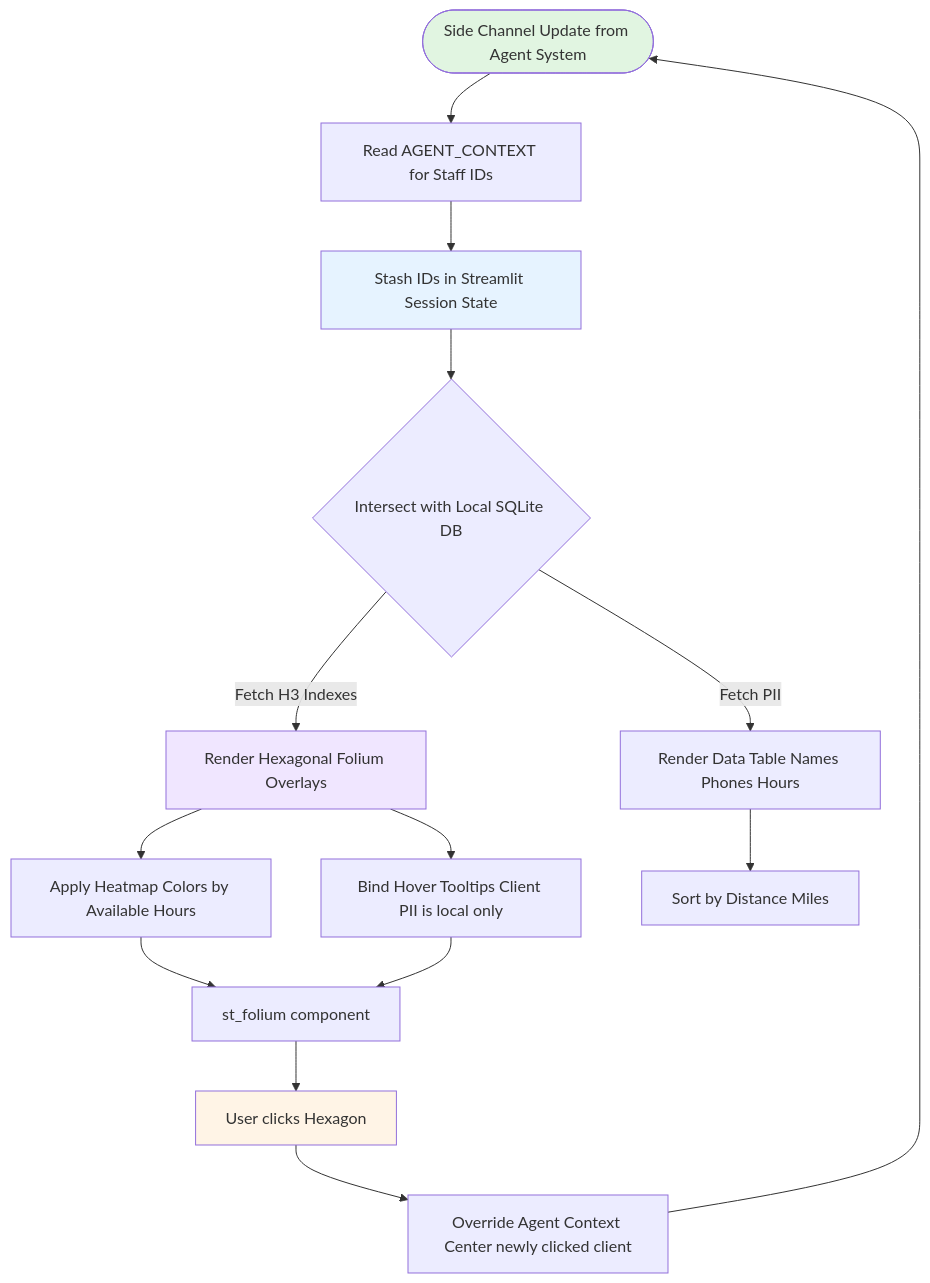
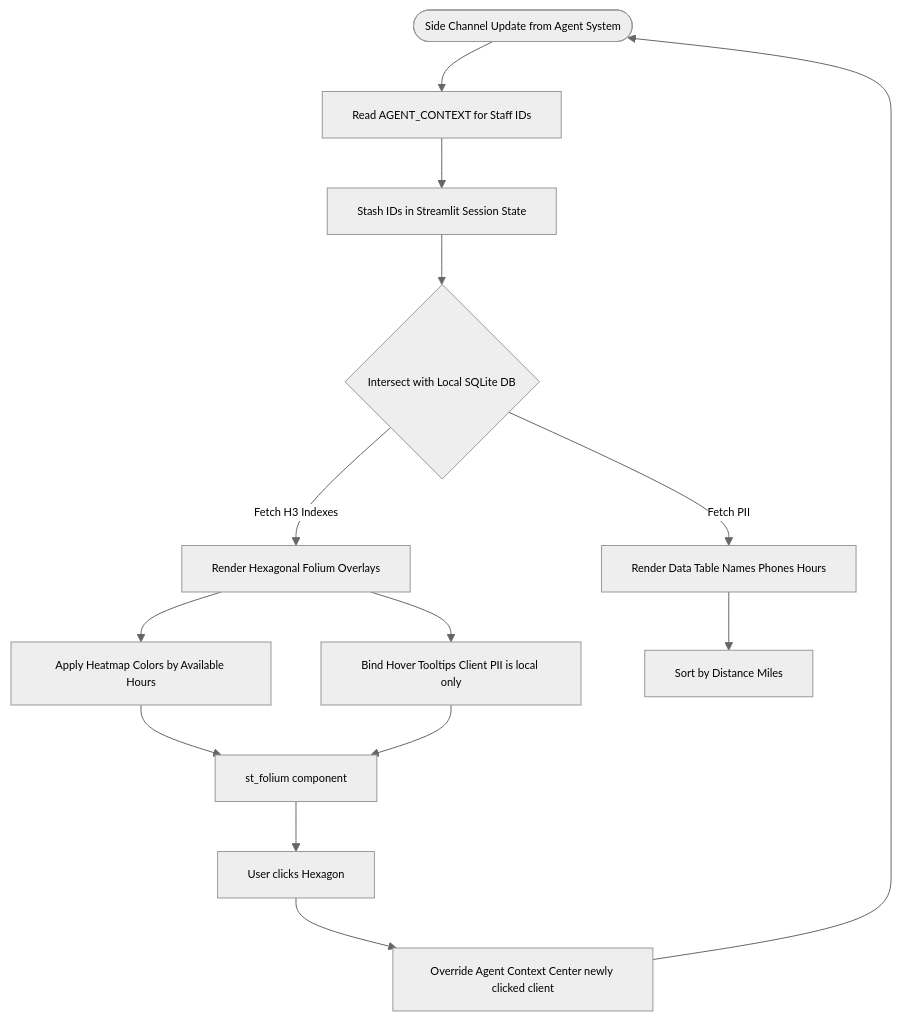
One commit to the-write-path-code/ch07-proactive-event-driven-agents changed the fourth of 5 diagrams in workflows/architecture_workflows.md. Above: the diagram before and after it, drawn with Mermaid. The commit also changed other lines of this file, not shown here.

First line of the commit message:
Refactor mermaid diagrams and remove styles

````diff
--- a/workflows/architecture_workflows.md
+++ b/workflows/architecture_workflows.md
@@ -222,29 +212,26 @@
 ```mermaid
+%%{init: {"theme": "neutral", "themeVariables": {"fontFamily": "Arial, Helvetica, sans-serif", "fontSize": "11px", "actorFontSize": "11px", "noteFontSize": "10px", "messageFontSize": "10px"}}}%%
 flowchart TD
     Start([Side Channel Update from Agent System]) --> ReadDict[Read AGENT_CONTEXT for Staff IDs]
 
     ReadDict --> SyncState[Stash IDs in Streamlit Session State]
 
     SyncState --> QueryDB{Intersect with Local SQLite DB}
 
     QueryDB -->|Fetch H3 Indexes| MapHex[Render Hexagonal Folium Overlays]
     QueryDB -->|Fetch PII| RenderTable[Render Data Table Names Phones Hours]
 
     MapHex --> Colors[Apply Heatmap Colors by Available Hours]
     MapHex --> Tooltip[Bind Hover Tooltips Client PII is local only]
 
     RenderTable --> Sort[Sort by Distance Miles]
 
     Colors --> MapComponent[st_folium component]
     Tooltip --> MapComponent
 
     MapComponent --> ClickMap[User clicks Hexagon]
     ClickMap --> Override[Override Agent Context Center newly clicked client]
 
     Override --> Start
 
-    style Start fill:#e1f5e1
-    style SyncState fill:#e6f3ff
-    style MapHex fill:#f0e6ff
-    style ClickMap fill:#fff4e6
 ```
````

...

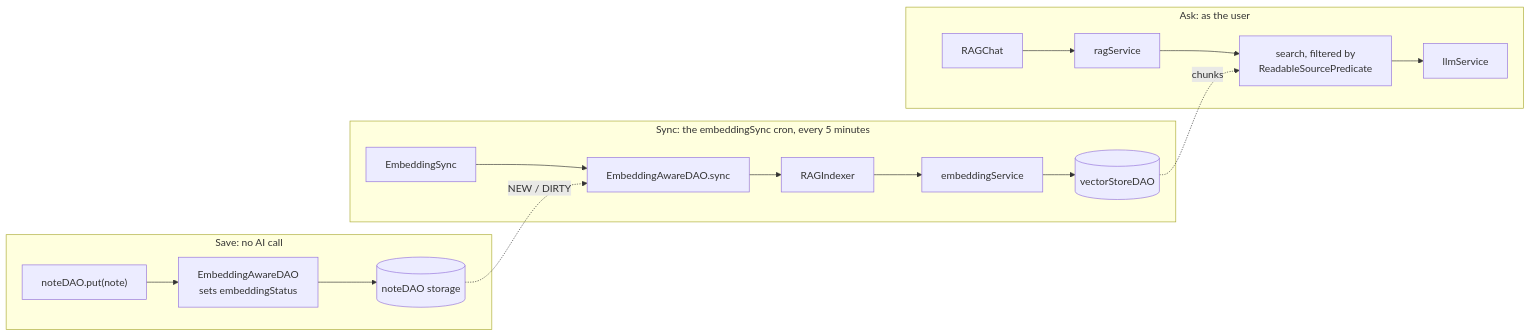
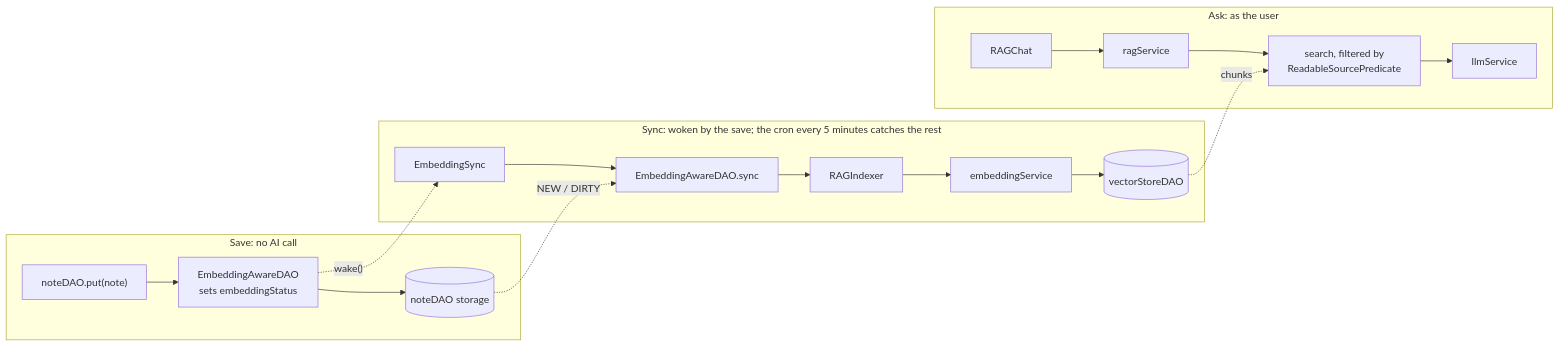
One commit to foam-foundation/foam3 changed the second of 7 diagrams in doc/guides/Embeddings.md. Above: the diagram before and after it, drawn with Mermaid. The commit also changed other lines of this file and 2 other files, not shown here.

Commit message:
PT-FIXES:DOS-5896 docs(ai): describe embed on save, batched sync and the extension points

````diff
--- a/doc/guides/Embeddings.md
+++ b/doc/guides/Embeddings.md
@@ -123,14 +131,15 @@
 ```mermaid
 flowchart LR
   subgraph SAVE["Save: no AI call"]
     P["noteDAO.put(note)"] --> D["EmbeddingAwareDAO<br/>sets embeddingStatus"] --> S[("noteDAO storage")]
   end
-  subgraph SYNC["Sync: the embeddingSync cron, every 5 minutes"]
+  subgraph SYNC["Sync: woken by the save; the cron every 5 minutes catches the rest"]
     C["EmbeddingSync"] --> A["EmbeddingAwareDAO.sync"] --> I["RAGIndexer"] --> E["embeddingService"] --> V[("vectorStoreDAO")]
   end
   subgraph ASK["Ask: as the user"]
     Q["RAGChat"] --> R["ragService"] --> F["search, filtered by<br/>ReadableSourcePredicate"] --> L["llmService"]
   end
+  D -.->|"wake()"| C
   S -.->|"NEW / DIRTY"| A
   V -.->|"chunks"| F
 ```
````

Task details :: Report every line of the material above in which "fill" appears.

Answer area ::
-    style Start fill:#e1f5e1
-    style SyncState fill:#e6f3ff
-    style MapHex fill:#f0e6ff
-    style ClickMap fill:#fff4e6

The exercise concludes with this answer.